"Omoluabi": Self Actualization and Communal Responsibility
Success in acquiring true learning requires a certain kind of personality. From an African cultural perspective, Omoluabi is the essence of the human person, a wellspring of good character, exemplified by an understanding of the self and its responsibilities to the community. This lecture analyzes the concept of Omoluabi and its relevance in the project of useful learning.
Abandonment and Dismemberment: "Something Torn and New"
Forced separation from their ancestral homelands due to enslavement threatened to dismember Africans, physically, emotionally and spiritually. These Africans—faced with deep trauma and accompanying feelings of abandonment in the unfamiliar, alien, and hostile colonial worlds of the Western Hemisphere—maintained and created memories, traditions, and communities from the rich and complex cultures of the African worlds they brought across the ocean. This lecture examines the trauma of enslavement and how Africans created, preserved, and extended their humanity as the foundation for the contemporary African world experience and the perpetual human quest for a better society.
Memory, Restoration, and African Renaissance: Social Consciousness and the Black Imagination
Ngugi wa Thiong’o has written that “the African eagle can fly only with his re-membered wings.” The process of “re-membering”—of reconnecting historical memory to modern social consciousness as a renaissance and flowering of imagination, innovation and problem solving--will lead to conscious contributions to what Ngugi calls “a common humanity of progress and achievement.” The central elements of this intellectual practice are translation and recovery, the use of academic research skill to connect ideas and information across generations and among cultural communities.
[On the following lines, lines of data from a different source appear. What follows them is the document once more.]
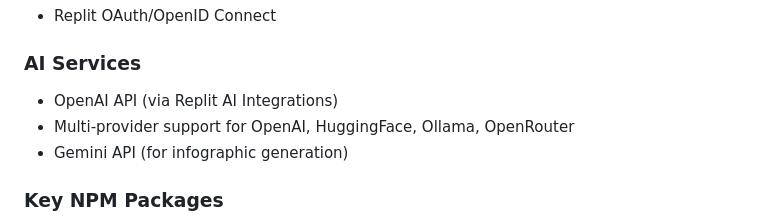
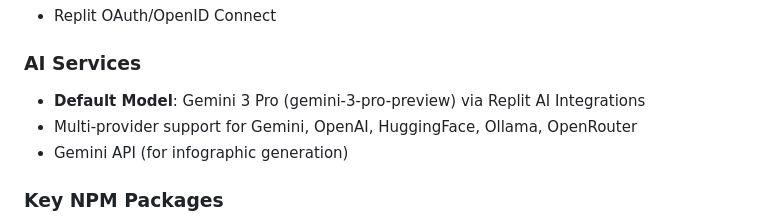
Before and after one commit to Jpalmer95/SynapseJourney, a Markdown page: replit.md, the part around the change. GitHub-like rendering.

Commit message:
Update AI model and fix data access for content
Correctly reference content data and set Gemini 3 Pro as the default AI model.

Replit-Commit-Author: Agent
Replit-Commit-Session-Id: 4126697c-3448-4018-ac45-cec1c2a312f5
Replit-Commit-Checkpoint-Type: full_checkpoint
Replit-Commit-Event-Id: 517a9cfb-e546-4f1e-acc3-c291b52474f5
Replit-Commit-Screenshot-Url: https://storage.googleapis.com/screenshot-production-us-central1/8ad0306d-f2a4-4016-9927-1f2eeac92088/4126697c-3448-4018-ac45-cec1c2a312f5/x1cN5Be
Replit-Helium-Checkpoint-Created: true

```diff
--- a/replit.md
+++ b/replit.md
@@ -65,8 +65,8 @@ Preferred communication style: Simple, everyday language.
 - Replit OAuth/OpenID Connect
 
 ### AI Services
-- OpenAI API (via Replit AI Integrations)
-- Multi-provider support for OpenAI, HuggingFace, Ollama, OpenRouter
+- **Default Model**: Gemini 3 Pro (gemini-3-pro-preview) via Replit AI Integrations
+- Multi-provider support for Gemini, OpenAI, HuggingFace, Ollama, OpenRouter
 - Gemini API (for infographic generation)
 
 ### Key NPM Packages
```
Research Methodology: Inscription as a Liberating Practice
One of the goals of this course is “to encourage every entering freshman to pursue a lifetime of independent discovery, including the appreciation of the importance of research.” Indeed, once the commitment to academic excellence is successfully cultivated, it becomes clear that there is nothing as intellectually liberating as conducting research with integrity. This lecture introduces students to the nuts and bolts of research.
Practices of Freedom and Justice: The Black Diaspora
The tradition of learning for service to the community and the world is rooted in the experience of the people of African descent, both on the home continent and in its vast Diaspora. The pursuit of freedom and justice has been a rallying cry of the educated in this oldest of traditions. This lecture identifies and analyzes the works of representative thinkers in this regard.
The Eloquence of the Scribes: Initiation, Expectations, and Mastery—Continuing the Legacy of Howard University
Generations of students and faculty have walked the paths, halls, classrooms, and laboratories of Howard University in pursuit of the mastery necessary to fulfill the institution’s mission to develop learning and wisdom to build the good society. They were initiated into the tradition of lifelong pursuit of learning for service to the local and global community. Current students in the Freshman Seminar course are heirs to this glorious tradition. This lecture aims at initiating them into a full awareness of this tradition, reminding them of the high expectations of this institution, their ancestors, and future generations that they continue the legacy.
The Presidential Address: A Charge to Keep
Common Text Essay Competition
The Office of the President and the Office of the Provost, in conjunction with the College of Arts and Sciences, invite and encourage students to submit essays to the Common Text Essay Competition. Authors of the highest rated essays devoted to themes and ideas emerging from Something Torn and New will present them at the Common Text Symposium on Friday, November 30. These essays will also be published as a part of the Common Text Symposium proceedings. Ngugi wa Thiongo will deliver the keynote address for the symposium and will respond to student papers.
Office Hours and Contact Information
Locke Hall, Room 100
[The Writing Center]
Dr. Dana A. Williams
Dr. Marcus Alfred
Dr. Linda G. Jones
Dr. Greg E. Carr
Bio sketch [YouTube] [MS Word]
Please note that students can visit any TA any day for general questions and assistance. For grading inquiries, however, you should see the TA for your day.